● Prompt
List each line of the data that holds the word "unique".

● Data for analysis

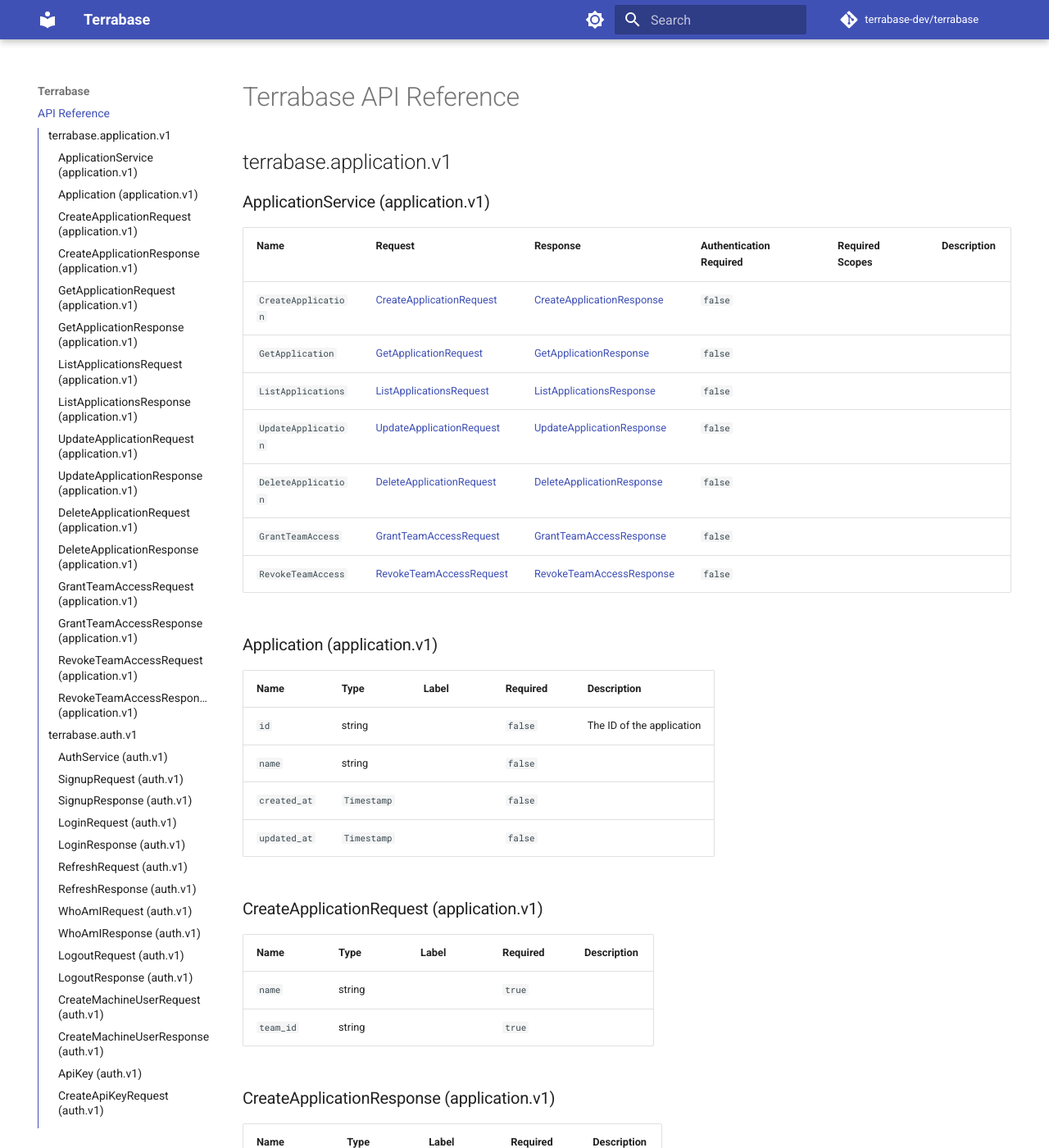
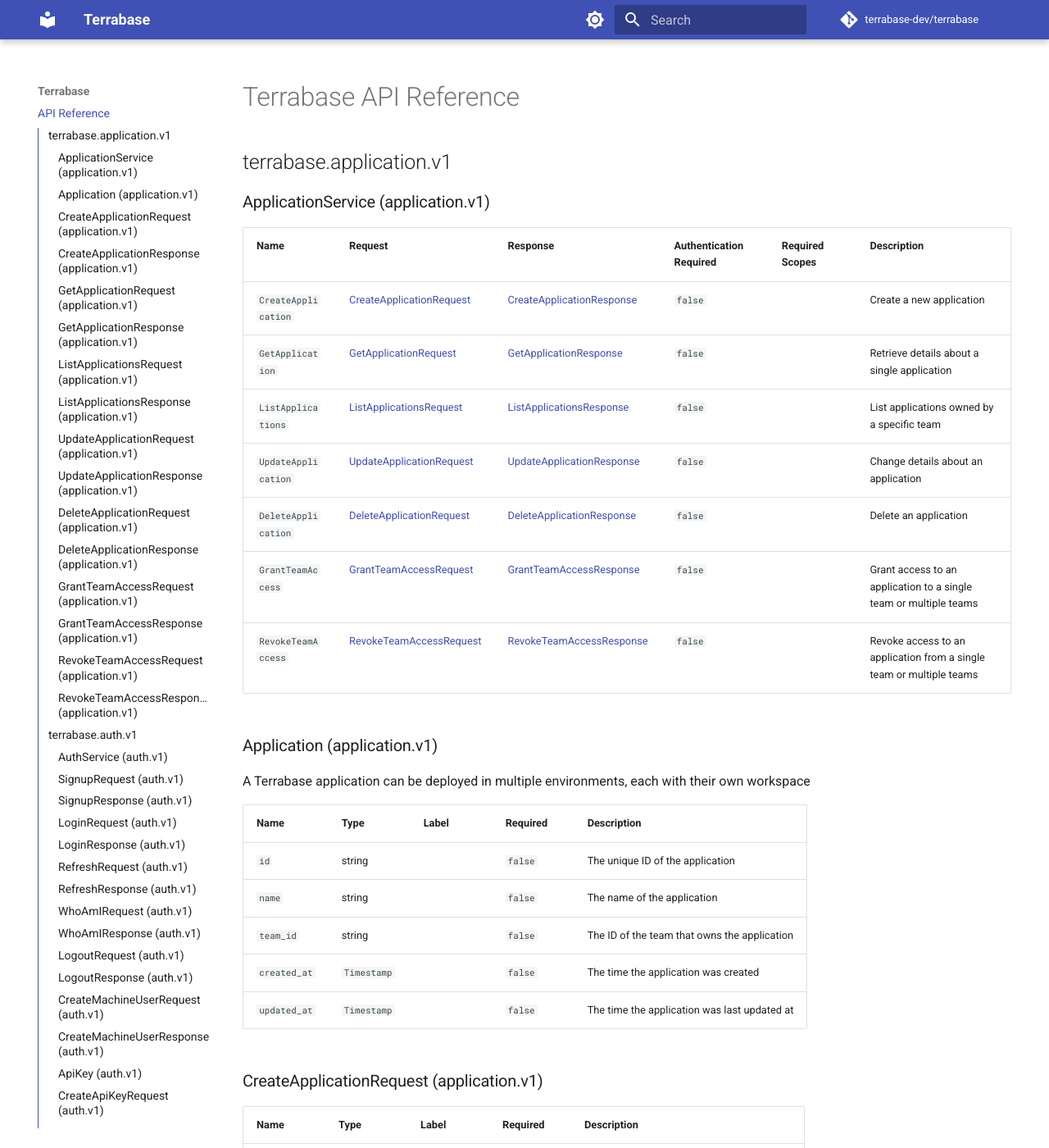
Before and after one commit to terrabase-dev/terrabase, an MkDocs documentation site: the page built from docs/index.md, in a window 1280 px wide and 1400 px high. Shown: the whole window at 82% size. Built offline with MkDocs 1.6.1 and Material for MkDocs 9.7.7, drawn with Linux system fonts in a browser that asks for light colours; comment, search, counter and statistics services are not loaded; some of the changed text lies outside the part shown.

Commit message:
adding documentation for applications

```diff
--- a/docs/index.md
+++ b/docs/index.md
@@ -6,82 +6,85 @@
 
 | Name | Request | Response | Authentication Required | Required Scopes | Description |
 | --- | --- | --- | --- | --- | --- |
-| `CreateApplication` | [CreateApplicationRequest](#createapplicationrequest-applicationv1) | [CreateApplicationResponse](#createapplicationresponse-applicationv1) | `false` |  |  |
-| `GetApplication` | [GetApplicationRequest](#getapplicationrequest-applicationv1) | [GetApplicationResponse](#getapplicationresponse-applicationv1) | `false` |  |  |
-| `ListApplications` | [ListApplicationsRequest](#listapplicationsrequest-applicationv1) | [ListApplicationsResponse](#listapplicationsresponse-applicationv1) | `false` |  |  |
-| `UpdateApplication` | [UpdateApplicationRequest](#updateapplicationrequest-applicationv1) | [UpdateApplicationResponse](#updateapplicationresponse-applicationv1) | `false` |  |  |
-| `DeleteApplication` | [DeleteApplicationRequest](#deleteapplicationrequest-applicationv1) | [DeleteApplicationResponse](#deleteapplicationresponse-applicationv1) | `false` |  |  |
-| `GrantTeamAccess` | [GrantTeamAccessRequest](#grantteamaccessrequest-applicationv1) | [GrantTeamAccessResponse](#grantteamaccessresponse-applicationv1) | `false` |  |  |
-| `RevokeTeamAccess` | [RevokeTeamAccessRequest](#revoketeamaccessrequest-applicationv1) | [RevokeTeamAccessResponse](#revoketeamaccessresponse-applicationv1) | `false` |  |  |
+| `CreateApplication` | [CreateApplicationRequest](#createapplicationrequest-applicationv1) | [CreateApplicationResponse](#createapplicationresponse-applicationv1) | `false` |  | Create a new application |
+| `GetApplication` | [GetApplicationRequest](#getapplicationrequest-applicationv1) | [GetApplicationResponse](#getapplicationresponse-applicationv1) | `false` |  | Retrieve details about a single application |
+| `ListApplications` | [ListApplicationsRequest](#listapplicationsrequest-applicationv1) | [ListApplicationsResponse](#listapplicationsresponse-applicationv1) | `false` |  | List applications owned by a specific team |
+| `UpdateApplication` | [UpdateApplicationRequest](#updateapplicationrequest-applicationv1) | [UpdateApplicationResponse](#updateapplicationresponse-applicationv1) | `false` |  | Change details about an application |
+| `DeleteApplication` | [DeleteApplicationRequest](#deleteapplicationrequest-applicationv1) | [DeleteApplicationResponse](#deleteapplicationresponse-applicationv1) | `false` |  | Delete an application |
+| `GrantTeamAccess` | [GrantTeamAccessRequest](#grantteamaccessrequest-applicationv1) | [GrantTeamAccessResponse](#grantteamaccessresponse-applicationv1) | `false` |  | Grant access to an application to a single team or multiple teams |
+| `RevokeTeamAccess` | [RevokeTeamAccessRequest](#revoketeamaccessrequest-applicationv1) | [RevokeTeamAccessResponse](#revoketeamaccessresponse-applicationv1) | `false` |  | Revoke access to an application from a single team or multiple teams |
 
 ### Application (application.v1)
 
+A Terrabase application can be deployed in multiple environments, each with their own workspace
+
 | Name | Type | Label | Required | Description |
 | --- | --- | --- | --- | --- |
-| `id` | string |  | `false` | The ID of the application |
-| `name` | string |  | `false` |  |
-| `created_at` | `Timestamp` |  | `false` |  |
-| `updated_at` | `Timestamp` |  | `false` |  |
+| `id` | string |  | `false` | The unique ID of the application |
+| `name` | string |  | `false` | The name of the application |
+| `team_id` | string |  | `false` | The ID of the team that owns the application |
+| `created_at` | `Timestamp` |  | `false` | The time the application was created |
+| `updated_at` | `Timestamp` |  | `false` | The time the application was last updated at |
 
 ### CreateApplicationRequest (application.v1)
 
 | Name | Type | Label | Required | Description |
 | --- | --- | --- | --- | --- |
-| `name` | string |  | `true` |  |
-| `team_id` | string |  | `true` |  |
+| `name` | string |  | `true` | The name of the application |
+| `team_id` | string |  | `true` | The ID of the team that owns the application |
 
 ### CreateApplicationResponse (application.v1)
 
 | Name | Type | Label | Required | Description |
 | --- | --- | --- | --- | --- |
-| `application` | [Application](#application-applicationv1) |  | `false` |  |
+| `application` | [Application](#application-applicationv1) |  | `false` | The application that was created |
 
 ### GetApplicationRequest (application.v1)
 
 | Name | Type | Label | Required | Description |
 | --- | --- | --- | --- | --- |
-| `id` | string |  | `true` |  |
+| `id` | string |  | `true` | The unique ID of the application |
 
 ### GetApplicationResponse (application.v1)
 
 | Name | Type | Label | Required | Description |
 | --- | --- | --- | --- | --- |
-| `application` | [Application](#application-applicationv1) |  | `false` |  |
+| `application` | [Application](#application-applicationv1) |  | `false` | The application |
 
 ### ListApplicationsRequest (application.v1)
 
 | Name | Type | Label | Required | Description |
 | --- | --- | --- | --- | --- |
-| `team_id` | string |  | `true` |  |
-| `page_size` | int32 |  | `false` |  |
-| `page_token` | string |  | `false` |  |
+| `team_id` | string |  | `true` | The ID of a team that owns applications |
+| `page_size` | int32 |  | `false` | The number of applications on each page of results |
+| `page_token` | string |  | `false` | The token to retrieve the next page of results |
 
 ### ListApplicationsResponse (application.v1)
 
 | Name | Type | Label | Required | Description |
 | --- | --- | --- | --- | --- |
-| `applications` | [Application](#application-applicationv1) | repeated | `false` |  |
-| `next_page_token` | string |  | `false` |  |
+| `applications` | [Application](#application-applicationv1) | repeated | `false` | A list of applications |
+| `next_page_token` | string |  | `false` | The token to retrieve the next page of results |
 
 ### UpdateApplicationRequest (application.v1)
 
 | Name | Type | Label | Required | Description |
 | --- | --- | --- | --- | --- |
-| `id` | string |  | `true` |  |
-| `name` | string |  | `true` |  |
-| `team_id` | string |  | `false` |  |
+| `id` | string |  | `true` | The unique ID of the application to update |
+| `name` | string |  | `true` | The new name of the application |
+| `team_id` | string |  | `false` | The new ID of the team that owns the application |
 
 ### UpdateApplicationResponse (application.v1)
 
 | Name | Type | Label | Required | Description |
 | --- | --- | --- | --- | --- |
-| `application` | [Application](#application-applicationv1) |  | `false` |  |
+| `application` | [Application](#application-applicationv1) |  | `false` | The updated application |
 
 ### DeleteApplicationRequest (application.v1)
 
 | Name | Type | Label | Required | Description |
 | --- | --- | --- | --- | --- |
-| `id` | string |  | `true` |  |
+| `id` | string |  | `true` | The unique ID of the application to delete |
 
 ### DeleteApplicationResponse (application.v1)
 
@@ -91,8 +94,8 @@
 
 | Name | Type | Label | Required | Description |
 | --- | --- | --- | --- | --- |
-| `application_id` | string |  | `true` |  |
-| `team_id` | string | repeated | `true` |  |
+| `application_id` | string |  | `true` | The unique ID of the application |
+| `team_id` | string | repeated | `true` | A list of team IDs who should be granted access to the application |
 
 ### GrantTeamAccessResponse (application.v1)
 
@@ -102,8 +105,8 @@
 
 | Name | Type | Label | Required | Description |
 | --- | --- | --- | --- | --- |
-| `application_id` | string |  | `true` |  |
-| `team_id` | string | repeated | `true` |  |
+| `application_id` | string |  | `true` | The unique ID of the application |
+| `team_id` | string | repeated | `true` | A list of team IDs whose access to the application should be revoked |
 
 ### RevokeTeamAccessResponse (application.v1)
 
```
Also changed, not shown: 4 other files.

---

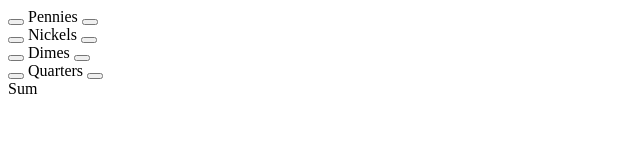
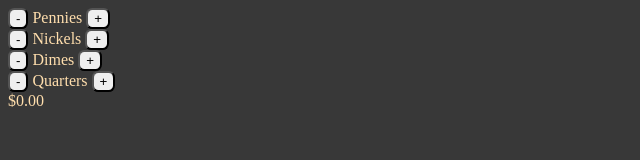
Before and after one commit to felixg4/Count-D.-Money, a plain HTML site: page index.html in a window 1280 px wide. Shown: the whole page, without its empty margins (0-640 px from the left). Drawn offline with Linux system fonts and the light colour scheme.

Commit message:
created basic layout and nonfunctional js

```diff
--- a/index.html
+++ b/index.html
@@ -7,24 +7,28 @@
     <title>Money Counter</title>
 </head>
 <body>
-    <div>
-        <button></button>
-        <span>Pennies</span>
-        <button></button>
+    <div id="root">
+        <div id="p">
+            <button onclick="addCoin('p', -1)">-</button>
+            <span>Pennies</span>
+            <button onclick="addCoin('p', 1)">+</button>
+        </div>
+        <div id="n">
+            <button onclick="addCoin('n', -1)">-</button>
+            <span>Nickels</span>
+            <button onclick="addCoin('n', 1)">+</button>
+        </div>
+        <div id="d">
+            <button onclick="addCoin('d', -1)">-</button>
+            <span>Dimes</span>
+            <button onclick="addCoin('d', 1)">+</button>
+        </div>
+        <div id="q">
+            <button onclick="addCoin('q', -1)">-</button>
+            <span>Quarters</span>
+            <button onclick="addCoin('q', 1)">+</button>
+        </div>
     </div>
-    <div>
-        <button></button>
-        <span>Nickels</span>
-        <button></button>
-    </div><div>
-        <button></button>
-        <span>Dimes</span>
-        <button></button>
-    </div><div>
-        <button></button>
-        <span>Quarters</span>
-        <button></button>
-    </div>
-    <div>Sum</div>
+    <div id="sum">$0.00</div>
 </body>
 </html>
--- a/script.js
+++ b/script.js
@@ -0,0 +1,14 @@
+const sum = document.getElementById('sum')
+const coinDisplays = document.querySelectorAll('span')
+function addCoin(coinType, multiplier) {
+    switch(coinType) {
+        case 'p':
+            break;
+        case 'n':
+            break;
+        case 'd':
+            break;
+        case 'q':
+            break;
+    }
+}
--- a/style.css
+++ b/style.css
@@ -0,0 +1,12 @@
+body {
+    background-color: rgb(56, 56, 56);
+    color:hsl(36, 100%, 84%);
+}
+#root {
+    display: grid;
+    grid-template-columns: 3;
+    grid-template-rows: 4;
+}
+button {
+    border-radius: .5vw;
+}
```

● Solution to the problem
+| `id` | string |  | `false` | The unique ID of the application |
+| `id` | string |  | `true` | The unique ID of the application |
+| `id` | string |  | `true` | The unique ID of the application to update |
+| `id` | string |  | `true` | The unique ID of the application to delete |
+| `application_id` | string |  | `true` | The unique ID of the application |
+| `application_id` | string |  | `true` | The unique ID of the application |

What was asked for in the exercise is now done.